BRIEF: Only a number is expected in reply: the number of lines below that include the word "rhombus".

*** RECORDS PROVIDED ***

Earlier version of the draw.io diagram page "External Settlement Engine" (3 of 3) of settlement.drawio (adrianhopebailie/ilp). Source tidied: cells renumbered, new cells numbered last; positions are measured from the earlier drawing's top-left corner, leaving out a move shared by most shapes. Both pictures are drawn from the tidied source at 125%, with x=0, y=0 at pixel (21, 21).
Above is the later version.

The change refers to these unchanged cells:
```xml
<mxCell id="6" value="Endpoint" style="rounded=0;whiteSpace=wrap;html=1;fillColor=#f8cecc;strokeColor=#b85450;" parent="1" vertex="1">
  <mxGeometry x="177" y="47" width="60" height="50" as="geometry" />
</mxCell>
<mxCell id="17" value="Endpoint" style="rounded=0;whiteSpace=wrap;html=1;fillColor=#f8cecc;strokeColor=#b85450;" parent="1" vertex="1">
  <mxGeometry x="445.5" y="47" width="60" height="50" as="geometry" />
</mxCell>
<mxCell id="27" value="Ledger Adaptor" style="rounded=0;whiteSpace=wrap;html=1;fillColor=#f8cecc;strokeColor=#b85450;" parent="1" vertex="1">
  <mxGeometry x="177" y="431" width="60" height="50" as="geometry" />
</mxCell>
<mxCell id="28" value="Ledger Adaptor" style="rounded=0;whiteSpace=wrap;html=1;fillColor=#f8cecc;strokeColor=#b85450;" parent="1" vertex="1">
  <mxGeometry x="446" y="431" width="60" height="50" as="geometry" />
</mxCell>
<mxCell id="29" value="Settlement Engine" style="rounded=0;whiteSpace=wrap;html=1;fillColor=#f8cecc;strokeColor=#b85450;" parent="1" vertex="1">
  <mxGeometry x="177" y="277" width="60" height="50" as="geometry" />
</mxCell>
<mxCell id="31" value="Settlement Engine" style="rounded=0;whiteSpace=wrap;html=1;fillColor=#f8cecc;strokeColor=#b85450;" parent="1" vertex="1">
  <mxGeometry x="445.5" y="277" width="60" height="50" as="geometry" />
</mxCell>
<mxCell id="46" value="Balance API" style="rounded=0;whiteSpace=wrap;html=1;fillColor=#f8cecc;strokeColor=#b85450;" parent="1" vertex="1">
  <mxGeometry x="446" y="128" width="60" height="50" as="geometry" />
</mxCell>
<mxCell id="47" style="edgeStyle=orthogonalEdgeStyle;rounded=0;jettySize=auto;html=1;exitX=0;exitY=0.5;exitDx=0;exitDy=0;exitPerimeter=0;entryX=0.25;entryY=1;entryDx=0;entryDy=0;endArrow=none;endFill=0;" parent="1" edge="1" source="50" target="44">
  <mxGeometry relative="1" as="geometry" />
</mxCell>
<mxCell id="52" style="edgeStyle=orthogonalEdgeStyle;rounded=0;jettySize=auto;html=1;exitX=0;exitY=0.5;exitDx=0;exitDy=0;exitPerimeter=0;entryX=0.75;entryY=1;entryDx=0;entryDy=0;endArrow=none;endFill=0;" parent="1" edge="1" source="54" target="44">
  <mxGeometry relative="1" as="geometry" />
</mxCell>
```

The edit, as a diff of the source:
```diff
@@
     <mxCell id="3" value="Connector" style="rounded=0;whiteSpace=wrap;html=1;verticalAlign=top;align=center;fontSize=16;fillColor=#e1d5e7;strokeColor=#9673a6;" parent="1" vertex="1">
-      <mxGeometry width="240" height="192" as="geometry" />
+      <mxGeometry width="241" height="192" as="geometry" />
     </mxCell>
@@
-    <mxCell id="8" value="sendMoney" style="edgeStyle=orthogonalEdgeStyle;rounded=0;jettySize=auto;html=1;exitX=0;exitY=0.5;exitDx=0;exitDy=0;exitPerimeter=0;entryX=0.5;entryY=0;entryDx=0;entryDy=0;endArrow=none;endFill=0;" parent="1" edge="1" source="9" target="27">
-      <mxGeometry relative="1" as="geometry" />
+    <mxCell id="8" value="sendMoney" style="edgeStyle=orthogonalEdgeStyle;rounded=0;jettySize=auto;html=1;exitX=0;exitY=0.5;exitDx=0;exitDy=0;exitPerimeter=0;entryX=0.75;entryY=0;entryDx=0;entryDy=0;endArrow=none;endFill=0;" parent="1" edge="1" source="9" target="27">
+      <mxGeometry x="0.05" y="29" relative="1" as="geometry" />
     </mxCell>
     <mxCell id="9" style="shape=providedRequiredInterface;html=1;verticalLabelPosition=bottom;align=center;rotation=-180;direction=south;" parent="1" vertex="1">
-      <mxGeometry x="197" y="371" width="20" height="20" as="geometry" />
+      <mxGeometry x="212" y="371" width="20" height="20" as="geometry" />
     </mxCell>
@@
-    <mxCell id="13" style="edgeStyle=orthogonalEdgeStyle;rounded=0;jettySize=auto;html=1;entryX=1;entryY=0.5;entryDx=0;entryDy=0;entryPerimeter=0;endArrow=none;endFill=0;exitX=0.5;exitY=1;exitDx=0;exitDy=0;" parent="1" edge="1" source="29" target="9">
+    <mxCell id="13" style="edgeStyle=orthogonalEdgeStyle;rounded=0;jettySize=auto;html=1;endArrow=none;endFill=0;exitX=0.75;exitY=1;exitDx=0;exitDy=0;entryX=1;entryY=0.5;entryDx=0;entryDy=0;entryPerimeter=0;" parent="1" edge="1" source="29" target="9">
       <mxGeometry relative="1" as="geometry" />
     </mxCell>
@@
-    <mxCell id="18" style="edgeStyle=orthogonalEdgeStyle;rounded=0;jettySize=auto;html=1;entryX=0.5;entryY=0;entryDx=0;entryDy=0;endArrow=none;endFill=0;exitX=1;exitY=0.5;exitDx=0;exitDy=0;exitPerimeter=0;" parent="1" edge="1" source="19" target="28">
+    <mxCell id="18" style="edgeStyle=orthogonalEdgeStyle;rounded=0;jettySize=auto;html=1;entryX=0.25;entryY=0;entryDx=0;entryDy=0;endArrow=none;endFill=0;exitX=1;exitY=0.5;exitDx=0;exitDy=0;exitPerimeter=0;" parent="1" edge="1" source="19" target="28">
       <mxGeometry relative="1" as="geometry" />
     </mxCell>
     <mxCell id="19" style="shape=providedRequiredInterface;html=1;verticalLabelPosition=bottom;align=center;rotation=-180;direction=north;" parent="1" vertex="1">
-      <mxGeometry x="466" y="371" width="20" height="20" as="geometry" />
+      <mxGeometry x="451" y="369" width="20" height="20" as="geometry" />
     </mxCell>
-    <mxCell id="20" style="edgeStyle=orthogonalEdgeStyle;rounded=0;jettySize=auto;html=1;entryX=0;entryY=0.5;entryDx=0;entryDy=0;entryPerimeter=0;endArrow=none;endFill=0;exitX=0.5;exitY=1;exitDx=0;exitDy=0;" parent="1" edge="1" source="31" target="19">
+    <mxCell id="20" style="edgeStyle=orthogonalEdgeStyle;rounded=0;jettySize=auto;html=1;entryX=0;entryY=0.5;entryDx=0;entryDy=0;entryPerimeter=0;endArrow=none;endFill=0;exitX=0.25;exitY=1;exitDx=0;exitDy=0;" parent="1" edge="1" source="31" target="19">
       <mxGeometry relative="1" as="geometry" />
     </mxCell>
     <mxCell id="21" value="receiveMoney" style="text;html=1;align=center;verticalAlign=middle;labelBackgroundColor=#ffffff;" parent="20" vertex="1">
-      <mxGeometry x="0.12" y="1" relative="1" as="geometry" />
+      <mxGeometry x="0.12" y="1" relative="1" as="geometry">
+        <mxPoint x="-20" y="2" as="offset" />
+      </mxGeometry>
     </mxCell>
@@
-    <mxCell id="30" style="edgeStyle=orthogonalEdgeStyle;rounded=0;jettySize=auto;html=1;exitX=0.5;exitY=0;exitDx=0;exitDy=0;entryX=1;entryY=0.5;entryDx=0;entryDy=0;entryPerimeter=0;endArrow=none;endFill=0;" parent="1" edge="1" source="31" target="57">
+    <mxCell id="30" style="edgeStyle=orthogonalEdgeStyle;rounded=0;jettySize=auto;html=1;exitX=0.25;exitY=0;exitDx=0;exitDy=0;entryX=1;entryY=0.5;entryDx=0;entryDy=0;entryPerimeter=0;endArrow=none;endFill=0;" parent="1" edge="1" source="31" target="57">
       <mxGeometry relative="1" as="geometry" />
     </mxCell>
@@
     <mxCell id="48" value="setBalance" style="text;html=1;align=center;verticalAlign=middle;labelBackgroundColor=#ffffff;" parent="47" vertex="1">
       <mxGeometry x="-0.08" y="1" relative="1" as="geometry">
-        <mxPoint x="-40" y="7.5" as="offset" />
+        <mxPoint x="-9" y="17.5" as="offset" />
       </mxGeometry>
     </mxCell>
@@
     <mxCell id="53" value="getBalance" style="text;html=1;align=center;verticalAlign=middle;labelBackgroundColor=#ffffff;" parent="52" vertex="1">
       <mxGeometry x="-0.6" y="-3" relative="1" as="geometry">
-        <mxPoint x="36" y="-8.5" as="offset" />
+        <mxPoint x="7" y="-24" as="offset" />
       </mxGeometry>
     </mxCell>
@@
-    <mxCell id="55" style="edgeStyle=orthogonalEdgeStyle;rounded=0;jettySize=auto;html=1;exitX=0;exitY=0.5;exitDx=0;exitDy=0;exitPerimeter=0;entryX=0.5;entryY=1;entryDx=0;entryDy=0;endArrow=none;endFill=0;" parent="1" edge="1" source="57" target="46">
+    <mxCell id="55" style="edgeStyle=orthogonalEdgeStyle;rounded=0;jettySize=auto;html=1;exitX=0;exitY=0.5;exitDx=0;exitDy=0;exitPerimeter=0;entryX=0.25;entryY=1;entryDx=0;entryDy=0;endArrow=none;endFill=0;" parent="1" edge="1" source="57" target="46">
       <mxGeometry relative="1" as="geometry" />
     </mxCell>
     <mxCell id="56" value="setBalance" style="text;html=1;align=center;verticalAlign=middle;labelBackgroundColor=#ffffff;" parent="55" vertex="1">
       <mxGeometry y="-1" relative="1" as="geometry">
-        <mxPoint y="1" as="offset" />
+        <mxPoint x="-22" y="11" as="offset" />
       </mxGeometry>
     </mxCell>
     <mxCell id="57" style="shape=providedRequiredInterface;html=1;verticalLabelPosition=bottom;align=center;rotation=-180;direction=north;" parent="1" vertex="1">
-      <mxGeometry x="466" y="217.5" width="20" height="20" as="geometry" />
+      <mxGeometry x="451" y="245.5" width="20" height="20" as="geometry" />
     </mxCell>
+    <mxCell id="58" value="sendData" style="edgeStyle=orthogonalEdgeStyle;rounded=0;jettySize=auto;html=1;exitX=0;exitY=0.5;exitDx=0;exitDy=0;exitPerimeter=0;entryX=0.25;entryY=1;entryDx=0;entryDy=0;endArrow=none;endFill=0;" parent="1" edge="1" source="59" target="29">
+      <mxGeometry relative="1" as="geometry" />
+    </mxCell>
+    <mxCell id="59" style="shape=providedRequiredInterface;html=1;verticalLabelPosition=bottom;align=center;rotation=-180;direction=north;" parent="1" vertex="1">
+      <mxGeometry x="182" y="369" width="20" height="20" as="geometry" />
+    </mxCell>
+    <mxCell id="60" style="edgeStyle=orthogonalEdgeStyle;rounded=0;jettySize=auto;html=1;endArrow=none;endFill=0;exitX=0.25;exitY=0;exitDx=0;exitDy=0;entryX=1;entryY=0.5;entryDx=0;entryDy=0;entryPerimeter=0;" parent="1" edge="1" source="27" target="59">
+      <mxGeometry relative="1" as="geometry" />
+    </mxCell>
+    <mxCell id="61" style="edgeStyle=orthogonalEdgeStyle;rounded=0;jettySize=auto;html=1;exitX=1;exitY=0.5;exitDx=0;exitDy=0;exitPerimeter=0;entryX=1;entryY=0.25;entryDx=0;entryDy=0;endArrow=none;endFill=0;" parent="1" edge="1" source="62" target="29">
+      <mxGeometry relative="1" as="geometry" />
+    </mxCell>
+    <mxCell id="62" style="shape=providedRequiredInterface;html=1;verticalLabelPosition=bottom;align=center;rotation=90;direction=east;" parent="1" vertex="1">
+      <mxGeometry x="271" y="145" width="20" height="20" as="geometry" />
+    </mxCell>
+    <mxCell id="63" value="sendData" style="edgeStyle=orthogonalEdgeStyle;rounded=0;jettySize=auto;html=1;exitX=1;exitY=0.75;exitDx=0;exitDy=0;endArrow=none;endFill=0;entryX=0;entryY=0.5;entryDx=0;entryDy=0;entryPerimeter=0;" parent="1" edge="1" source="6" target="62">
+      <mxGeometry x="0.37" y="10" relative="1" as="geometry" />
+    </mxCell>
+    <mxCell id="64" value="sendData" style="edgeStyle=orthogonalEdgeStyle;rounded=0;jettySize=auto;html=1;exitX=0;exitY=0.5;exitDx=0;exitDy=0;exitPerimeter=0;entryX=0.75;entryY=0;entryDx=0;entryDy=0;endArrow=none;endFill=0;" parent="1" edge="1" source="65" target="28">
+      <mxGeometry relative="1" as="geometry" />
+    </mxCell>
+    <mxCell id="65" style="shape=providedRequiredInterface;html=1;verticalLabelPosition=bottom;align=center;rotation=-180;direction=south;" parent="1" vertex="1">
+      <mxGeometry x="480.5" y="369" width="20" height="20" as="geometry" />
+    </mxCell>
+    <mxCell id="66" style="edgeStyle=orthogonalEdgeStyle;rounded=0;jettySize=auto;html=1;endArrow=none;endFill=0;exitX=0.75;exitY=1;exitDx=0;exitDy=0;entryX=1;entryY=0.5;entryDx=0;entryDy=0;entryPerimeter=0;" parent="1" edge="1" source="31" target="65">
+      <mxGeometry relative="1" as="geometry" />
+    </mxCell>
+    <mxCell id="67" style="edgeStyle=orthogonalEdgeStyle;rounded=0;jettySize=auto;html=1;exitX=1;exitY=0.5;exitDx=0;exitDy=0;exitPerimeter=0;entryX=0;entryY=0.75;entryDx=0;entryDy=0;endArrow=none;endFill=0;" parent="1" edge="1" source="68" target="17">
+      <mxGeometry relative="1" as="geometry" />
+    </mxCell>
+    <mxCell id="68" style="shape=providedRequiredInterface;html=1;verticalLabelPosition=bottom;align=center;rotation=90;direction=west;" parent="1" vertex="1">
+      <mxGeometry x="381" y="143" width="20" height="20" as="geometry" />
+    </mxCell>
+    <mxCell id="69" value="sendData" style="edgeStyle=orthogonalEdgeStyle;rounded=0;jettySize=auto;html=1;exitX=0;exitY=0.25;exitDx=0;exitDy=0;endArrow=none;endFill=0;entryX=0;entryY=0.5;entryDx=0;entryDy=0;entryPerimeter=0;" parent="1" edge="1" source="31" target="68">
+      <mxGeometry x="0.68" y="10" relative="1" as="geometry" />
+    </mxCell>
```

***
*** RECORDS PROVIDED ***

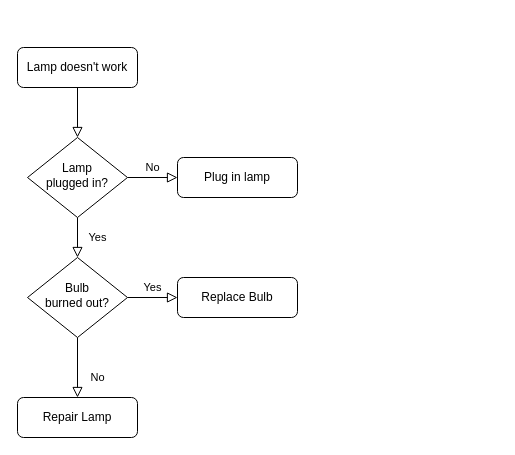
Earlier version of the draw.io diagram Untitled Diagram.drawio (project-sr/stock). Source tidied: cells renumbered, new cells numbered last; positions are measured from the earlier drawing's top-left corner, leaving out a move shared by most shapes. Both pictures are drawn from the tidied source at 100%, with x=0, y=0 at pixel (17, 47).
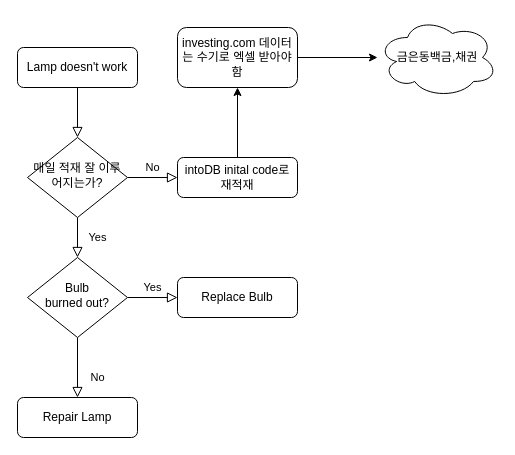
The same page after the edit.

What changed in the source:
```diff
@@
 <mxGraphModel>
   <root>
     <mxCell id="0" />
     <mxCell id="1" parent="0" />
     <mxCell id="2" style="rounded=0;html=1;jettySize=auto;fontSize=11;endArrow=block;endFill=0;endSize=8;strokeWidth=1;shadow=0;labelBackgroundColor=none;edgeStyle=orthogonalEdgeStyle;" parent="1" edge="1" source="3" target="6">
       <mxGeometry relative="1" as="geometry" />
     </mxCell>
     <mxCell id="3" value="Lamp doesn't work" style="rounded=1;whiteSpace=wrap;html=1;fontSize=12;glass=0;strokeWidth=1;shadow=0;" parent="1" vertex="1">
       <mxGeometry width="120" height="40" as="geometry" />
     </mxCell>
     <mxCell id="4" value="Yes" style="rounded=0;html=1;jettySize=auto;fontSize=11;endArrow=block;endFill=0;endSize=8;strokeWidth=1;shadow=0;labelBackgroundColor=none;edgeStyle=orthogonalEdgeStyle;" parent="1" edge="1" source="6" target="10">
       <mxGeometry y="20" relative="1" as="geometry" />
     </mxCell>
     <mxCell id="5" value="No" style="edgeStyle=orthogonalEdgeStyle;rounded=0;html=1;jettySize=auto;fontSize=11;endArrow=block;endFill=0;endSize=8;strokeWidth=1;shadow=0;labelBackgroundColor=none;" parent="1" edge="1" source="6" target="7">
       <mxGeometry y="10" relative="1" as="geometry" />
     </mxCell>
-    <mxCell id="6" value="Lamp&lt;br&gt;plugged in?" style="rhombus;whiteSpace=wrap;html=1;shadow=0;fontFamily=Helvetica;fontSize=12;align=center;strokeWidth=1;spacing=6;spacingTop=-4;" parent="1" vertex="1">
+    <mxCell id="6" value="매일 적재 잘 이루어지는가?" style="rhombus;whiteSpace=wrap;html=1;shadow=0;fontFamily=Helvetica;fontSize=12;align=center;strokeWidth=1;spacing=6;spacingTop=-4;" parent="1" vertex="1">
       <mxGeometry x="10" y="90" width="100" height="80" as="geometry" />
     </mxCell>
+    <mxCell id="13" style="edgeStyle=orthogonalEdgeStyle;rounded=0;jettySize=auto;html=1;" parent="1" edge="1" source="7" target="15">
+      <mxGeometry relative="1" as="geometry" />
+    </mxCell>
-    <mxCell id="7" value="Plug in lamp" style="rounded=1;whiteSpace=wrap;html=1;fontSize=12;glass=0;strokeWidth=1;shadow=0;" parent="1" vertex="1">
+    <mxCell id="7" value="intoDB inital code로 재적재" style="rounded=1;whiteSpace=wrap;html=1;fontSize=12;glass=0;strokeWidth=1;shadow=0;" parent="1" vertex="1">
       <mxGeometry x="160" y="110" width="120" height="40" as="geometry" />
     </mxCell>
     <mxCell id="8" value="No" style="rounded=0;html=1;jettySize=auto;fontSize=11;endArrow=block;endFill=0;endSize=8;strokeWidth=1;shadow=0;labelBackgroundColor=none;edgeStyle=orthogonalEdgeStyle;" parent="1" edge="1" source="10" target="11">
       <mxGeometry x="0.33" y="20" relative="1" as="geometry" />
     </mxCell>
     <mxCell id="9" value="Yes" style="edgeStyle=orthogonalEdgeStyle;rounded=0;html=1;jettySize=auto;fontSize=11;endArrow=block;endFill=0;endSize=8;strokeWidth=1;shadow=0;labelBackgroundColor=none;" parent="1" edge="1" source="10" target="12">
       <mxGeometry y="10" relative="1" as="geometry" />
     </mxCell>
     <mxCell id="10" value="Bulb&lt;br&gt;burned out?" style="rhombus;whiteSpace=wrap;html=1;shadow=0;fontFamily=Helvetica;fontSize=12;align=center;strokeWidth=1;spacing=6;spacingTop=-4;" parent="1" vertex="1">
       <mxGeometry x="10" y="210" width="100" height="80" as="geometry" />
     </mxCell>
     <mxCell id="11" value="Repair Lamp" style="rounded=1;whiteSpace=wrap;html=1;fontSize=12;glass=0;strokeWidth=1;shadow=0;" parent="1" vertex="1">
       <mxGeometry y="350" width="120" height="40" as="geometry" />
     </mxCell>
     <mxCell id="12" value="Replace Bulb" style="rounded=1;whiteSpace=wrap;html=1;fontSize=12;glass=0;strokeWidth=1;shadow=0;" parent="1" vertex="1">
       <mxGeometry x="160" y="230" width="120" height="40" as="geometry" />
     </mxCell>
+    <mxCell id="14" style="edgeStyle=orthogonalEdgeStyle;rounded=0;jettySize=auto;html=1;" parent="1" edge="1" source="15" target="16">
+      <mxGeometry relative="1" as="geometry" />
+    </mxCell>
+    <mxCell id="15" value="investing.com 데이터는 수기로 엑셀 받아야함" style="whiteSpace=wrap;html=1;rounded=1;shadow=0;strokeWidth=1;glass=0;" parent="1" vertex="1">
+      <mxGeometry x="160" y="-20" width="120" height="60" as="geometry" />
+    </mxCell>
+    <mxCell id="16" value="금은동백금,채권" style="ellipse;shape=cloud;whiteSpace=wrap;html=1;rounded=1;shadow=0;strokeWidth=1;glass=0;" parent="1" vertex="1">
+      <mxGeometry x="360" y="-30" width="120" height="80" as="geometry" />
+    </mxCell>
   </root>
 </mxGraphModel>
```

***
*** RECORDS PROVIDED ***

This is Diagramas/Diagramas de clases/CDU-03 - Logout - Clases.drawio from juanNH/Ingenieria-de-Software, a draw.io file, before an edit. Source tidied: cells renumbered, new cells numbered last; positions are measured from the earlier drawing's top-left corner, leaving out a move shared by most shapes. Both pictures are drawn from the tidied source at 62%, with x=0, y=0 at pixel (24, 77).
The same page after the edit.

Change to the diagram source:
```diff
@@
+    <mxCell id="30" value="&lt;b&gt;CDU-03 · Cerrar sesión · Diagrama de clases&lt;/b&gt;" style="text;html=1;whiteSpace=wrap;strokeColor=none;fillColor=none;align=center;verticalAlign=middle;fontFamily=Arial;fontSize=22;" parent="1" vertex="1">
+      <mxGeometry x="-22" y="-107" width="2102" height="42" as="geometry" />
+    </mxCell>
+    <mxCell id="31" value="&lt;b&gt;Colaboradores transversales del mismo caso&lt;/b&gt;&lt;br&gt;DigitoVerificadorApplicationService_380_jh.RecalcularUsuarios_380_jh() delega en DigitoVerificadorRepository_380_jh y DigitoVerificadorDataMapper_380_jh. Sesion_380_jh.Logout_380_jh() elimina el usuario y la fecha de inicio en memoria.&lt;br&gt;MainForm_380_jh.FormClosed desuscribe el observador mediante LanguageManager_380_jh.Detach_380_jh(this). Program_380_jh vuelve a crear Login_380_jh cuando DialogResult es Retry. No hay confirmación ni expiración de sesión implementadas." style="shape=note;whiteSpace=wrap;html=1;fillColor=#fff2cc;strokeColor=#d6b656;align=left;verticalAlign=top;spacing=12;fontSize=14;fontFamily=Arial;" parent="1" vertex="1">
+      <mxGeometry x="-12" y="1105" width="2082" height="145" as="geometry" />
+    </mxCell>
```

***

SOLUTION: 3